EXERCISE INPUT section start

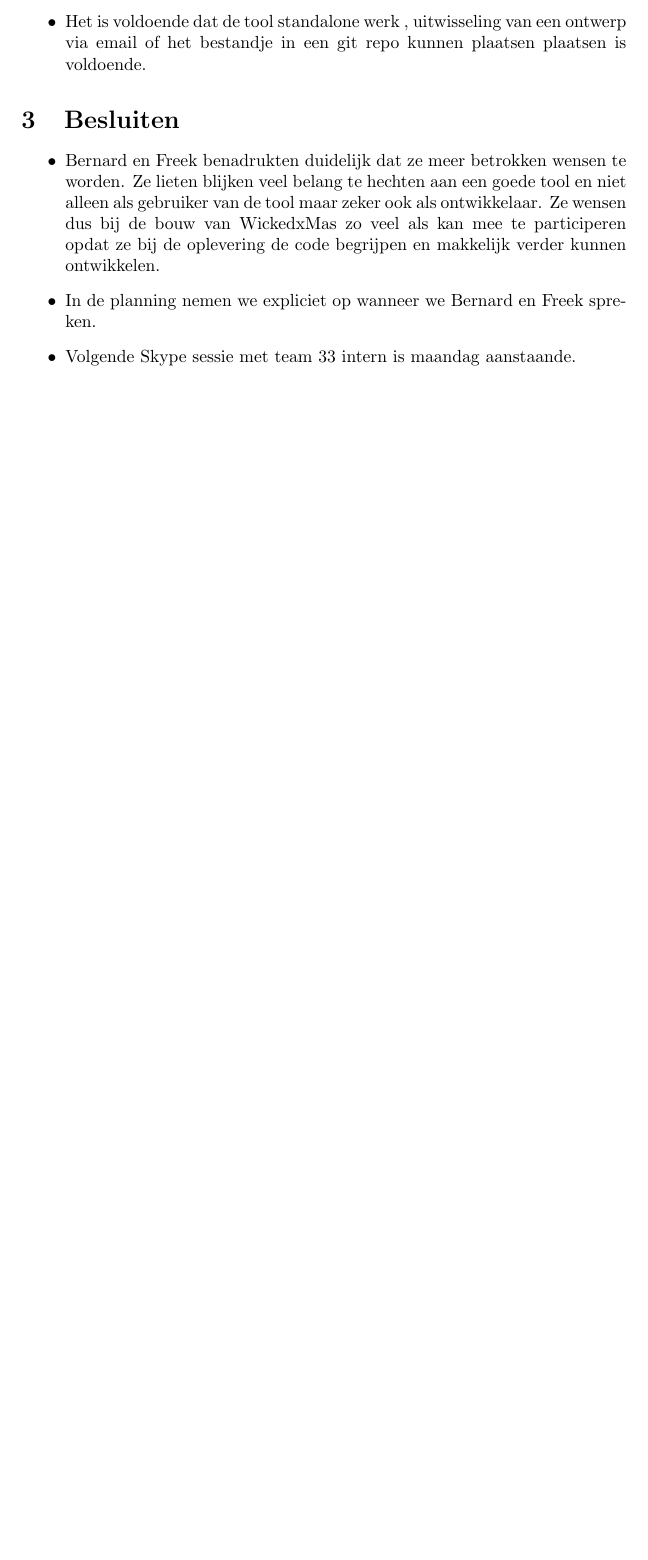
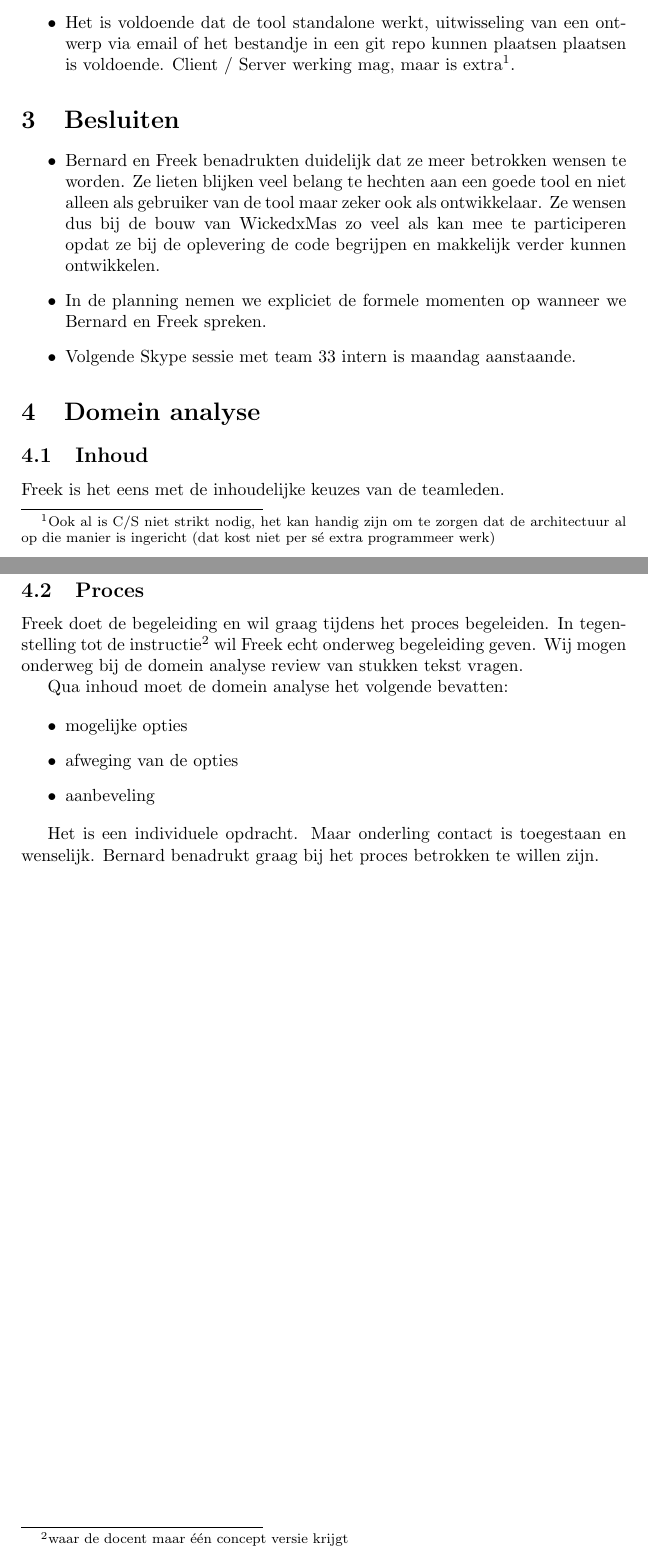
Before and after one commit to bvgastel/xmas, a LaTeX document (minutes/team-010.tex): part of page 2 of 2 before the commit and two parts of pages 2 and 3 of 3 after it, the two joined at a grey line, cut so that both start at the same text, the shorter picture padded with empty space. Compiled offline with pdfLaTeX.

Commit message:
Additions and corrections team 010

```diff
--- a/minutes/team-010.tex
+++ b/minutes/team-010.tex
@@ -43,5 +43,3 @@ command line aangeroepen worden.
 \item Risico voor productiefouten: Produceren van hardware staat los van deze tool, dus risico vervalt.
 \item De taal voor de tool is Engels, dit geldt zowel voor internationalisering als lokalisering.
 \item Online updatemogelijkheid van de tool hoeft niet maar is een meerwaarde.
-\item Dynamische controle is geen prioriteit.
-\item Het is voldoende dat de tool standalone werk , uitwisseling van een
@@ -48,5 +50,8 @@ command line aangeroepen worden.
+\item Het is voldoende dat de tool standalone werkt, uitwisseling van een
 ontwerp via email of het bestandje in een git repo kunnen plaatsen plaatsen is
-voldoende.
+voldoende. Client / Server werking mag, maar is extra\footnote{Ook al is C/S niet strikt
+	nodig, het kan handig zijn om te zorgen dat de architectuur al op die manier is
+	ingericht (dat kost niet per s\'{e} extra programmeer werk)}.
 \end{itemize}
 
 \topic{Besluiten}
@@ -57,9 +62,30 @@ Ze lieten blijken veel belang te hechten aan een goede tool en niet alleen
 als gebruiker van de tool maar zeker ook als ontwikkelaar. Ze wensen dus bij de
 bouw van WickedxMas zo veel als kan mee te participeren opdat ze bij de
 oplevering de code begrijpen en makkelijk verder kunnen ontwikkelen.
-\item In de planning nemen we expliciet op wanneer we Bernard en Freek spreken.
+\item In de planning nemen we expliciet de formele momenten op wanneer we
+Bernard en Freek spreken.
 \item Volgende Skype sessie met team 33 intern is maandag aanstaande.
 \end{itemize}
 
+\topic{Domein analyse}
+\subtopic{Inhoud}
+Freek is het eens met de inhoudelijke keuzes van de teamleden.
+\subtopic{Proces}
+Freek doet de begeleiding en wil graag tijdens het proces begeleiden.
+In tegenstelling tot de instructie\footnote{waar de docent maar \'e\'en
+concept versie krijgt} wil Freek echt onderweg begeleiding geven. Wij mogen
+onderweg bij de domein analyse review van stukken tekst vragen.
+
+Qua inhoud moet de domein analyse het volgende bevatten:
+
+\begin{itemize}
+	\item mogelijke opties
+	\item afweging van de opties
+	\item aanbeveling
+\end{itemize}
+
+Het is een individuele opdracht. Maar onderling contact is toegestaan en wenselijk.
+Bernard benadrukt graag bij het proces betrokken te willen zijn.
+
 \end{Minutes}
 \end{document}
```
Also changed, not shown: minutes/team-010.tex (6 more changed lines).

EXERCISE INPUT section end

TASK TO COMPLETE: Apart from the pictures, the material above has to be repeated exactly.

TASK ANSWER:
Before and after one commit to bvgastel/xmas, a LaTeX document (minutes/team-010.tex): part of page 2 of 2 before the commit and two parts of pages 2 and 3 of 3 after it, the two joined at a grey line, cut so that both start at the same text, the shorter picture padded with empty space. Compiled offline with pdfLaTeX.

Commit message:
Additions and corrections team 010

```diff
--- a/minutes/team-010.tex
+++ b/minutes/team-010.tex
@@ -43,5 +43,3 @@ command line aangeroepen worden.
 \item Risico voor productiefouten: Produceren van hardware staat los van deze tool, dus risico vervalt.
 \item De taal voor de tool is Engels, dit geldt zowel voor internationalisering als lokalisering.
 \item Online updatemogelijkheid van de tool hoeft niet maar is een meerwaarde.
-\item Dynamische controle is geen prioriteit.
-\item Het is voldoende dat de tool standalone werk , uitwisseling van een
@@ -48,5 +50,8 @@ command line aangeroepen worden.
+\item Het is voldoende dat de tool standalone werkt, uitwisseling van een
 ontwerp via email of het bestandje in een git repo kunnen plaatsen plaatsen is
-voldoende.
+voldoende. Client / Server werking mag, maar is extra\footnote{Ook al is C/S niet strikt
+	nodig, het kan handig zijn om te zorgen dat de architectuur al op die manier is
+	ingericht (dat kost niet per s\'{e} extra programmeer werk)}.
 \end{itemize}
 
 \topic{Besluiten}
@@ -57,9 +62,30 @@ Ze lieten blijken veel belang te hechten aan een goede tool en niet alleen
 als gebruiker van de tool maar zeker ook als ontwikkelaar. Ze wensen dus bij de
 bouw van WickedxMas zo veel als kan mee te participeren opdat ze bij de
 oplevering de code begrijpen en makkelijk verder kunnen ontwikkelen.
-\item In de planning nemen we expliciet op wanneer we Bernard en Freek spreken.
+\item In de planning nemen we expliciet de formele momenten op wanneer we
+Bernard en Freek spreken.
 \item Volgende Skype sessie met team 33 intern is maandag aanstaande.
 \end{itemize}
 
+\topic{Domein analyse}
+\subtopic{Inhoud}
+Freek is het eens met de inhoudelijke keuzes van de teamleden.
+\subtopic{Proces}
+Freek doet de begeleiding en wil graag tijdens het proces begeleiden.
+In tegenstelling tot de instructie\footnote{waar de docent maar \'e\'en
+concept versie krijgt} wil Freek echt onderweg begeleiding geven. Wij mogen
+onderweg bij de domein analyse review van stukken tekst vragen.
+
+Qua inhoud moet de domein analyse het volgende bevatten:
+
+\begin{itemize}
+	\item mogelijke opties
+	\item afweging van de opties
+	\item aanbeveling
+\end{itemize}
+
+Het is een individuele opdracht. Maar onderling contact is toegestaan en wenselijk.
+Bernard benadrukt graag bij het proces betrokken te willen zijn.
+
 \end{Minutes}
 \end{document}
```
Also changed, not shown: minutes/team-010.tex (6 more changed lines).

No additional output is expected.